TASK DESCRIPTION:
Your job is to set down the stretch of entries that opens with the line containing "const age = Number.isFinite(pulse.age)" and closes with the line containing "if (Object.hasOwn(CABINET_PULSE_SECONDS, kind))". Keep both end lines, copy each exactly, and add nothing.

══ RECORDS TO USE

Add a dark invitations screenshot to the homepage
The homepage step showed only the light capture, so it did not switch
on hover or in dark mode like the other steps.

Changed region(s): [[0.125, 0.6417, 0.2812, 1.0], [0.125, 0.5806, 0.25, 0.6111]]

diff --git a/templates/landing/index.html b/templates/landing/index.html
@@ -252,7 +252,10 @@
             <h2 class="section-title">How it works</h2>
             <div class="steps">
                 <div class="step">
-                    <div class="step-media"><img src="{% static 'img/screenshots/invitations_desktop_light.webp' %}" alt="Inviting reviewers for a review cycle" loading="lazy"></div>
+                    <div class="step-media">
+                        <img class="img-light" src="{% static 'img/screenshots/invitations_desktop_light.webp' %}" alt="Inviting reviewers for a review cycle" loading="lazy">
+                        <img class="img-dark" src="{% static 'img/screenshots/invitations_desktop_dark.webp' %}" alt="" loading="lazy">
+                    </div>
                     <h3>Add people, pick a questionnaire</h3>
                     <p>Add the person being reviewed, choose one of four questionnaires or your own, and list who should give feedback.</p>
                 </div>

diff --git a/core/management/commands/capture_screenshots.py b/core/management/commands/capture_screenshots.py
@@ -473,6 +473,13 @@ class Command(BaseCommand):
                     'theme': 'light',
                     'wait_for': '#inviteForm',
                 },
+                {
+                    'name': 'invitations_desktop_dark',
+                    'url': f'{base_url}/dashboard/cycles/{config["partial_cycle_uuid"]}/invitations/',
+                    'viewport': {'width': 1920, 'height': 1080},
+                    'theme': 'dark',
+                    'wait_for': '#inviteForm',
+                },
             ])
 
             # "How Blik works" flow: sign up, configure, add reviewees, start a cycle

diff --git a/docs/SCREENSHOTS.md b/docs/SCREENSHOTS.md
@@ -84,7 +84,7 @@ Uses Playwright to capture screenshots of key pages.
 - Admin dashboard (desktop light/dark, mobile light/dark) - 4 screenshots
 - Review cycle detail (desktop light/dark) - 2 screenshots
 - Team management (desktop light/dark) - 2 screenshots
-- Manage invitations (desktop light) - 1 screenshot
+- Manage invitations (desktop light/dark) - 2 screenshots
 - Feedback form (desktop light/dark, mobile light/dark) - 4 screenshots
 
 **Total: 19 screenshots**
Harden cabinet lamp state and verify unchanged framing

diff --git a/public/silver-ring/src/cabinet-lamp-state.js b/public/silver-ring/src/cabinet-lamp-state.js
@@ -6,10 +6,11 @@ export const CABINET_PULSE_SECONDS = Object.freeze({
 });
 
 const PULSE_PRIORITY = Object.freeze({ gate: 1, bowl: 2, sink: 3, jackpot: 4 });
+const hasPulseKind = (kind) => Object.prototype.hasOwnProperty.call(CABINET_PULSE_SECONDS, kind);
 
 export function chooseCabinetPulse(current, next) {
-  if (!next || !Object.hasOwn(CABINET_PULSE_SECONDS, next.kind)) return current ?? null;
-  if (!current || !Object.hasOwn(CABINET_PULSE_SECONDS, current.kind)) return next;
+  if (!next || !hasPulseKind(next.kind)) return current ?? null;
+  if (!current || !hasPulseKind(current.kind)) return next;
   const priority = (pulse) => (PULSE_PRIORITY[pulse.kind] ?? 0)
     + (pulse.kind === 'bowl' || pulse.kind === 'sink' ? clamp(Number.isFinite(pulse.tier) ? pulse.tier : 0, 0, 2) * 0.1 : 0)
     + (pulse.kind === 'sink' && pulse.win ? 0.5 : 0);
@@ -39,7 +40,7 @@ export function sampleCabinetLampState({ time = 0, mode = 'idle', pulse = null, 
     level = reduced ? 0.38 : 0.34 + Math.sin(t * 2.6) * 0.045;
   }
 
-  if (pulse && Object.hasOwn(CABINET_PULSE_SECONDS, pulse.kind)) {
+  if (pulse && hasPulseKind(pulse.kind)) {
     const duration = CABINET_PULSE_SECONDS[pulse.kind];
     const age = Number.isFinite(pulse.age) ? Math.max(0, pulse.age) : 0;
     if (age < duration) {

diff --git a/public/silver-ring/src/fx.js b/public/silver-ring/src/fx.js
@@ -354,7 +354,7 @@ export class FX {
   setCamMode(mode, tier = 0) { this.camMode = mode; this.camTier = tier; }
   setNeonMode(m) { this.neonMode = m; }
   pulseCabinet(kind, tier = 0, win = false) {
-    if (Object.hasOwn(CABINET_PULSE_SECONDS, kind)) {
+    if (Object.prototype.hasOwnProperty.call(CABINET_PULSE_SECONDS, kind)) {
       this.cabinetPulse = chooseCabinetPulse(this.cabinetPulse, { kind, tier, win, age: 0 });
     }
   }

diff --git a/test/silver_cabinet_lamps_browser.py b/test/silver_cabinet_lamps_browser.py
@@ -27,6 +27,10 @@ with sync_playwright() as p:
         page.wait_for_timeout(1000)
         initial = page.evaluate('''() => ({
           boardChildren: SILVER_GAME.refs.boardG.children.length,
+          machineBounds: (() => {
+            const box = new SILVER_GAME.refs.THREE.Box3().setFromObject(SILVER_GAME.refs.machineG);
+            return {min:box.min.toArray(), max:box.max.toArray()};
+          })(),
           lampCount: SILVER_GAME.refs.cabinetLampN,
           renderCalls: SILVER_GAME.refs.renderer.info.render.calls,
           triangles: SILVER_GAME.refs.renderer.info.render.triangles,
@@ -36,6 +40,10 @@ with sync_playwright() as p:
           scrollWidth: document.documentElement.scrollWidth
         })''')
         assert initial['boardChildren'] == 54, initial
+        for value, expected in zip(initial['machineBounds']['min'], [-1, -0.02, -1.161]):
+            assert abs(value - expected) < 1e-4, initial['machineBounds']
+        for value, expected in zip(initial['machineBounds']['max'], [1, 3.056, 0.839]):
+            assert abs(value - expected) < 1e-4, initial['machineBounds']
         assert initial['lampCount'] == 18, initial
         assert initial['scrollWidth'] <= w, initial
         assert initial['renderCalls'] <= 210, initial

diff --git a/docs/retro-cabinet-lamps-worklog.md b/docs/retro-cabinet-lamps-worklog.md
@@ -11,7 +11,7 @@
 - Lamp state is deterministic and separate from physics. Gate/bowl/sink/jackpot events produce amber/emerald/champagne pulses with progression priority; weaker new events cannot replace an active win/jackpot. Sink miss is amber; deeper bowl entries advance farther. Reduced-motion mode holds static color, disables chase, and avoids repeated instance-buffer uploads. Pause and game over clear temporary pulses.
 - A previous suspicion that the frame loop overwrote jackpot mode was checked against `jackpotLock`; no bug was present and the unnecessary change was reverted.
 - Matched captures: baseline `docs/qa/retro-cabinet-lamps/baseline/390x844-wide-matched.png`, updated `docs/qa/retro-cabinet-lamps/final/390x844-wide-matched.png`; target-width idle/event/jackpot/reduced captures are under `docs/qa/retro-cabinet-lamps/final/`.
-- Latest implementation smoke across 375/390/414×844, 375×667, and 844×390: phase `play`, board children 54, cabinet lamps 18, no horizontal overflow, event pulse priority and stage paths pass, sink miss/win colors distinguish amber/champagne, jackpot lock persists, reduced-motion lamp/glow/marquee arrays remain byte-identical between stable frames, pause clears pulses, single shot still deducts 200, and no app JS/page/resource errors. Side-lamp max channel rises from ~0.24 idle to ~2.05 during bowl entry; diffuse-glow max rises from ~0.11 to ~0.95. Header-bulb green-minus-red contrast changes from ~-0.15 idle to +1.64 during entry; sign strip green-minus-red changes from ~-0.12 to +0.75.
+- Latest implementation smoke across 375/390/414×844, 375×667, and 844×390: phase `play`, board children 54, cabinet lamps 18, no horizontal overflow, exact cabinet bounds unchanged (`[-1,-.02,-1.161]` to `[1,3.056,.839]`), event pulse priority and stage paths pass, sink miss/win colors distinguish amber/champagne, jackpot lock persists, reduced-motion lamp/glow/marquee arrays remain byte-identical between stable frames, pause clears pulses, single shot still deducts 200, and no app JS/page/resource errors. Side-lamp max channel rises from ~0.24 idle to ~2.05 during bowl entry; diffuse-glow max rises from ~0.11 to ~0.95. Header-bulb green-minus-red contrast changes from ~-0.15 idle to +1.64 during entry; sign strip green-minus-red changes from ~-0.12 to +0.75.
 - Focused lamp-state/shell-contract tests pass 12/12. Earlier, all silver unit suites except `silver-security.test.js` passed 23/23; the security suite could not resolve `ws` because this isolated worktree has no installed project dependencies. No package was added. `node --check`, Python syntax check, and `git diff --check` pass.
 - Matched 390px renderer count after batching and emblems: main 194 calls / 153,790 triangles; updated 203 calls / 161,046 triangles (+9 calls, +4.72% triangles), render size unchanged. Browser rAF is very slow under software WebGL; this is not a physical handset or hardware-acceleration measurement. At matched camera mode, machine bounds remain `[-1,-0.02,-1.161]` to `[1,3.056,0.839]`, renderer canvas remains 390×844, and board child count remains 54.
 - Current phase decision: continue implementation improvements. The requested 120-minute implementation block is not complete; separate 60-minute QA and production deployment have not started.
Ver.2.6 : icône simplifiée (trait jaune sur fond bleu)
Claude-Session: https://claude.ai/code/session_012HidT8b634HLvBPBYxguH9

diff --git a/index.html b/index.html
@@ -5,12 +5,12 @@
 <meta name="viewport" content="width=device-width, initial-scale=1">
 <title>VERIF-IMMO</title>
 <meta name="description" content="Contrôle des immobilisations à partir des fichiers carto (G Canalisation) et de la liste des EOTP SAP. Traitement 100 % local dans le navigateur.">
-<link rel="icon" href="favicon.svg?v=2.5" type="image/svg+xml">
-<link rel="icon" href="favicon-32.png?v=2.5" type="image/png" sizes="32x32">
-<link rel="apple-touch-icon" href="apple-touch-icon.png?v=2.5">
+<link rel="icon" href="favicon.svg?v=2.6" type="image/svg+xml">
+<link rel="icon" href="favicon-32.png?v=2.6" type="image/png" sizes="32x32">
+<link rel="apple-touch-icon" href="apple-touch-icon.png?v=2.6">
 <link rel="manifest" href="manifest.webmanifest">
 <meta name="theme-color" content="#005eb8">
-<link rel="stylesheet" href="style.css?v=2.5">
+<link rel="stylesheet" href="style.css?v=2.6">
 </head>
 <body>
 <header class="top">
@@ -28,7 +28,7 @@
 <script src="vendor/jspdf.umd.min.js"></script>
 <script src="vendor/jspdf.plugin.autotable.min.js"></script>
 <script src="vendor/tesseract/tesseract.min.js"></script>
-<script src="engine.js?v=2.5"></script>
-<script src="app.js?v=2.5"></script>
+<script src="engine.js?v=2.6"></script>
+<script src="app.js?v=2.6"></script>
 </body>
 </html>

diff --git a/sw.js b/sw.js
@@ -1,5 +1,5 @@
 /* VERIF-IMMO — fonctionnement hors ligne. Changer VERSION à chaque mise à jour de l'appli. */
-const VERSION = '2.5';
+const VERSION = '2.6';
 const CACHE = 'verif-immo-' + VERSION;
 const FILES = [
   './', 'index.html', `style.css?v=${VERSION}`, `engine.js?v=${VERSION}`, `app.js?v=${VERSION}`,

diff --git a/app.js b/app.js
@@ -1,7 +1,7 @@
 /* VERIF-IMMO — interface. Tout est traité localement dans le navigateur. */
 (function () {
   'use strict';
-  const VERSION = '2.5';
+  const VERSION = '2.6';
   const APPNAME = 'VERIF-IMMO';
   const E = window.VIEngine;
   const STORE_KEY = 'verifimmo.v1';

════

FINISHED EXERCISE:
     const age = Number.isFinite(pulse.age) ? Math.max(0, pulse.age) : 0;
     if (age < duration) {

diff --git a/public/silver-ring/src/fx.js b/public/silver-ring/src/fx.js
@@ -354,7 +354,7 @@ export class FX {
   setCamMode(mode, tier = 0) { this.camMode = mode; this.camTier = tier; }
   setNeonMode(m) { this.neonMode = m; }
   pulseCabinet(kind, tier = 0, win = false) {
-    if (Object.hasOwn(CABINET_PULSE_SECONDS, kind)) {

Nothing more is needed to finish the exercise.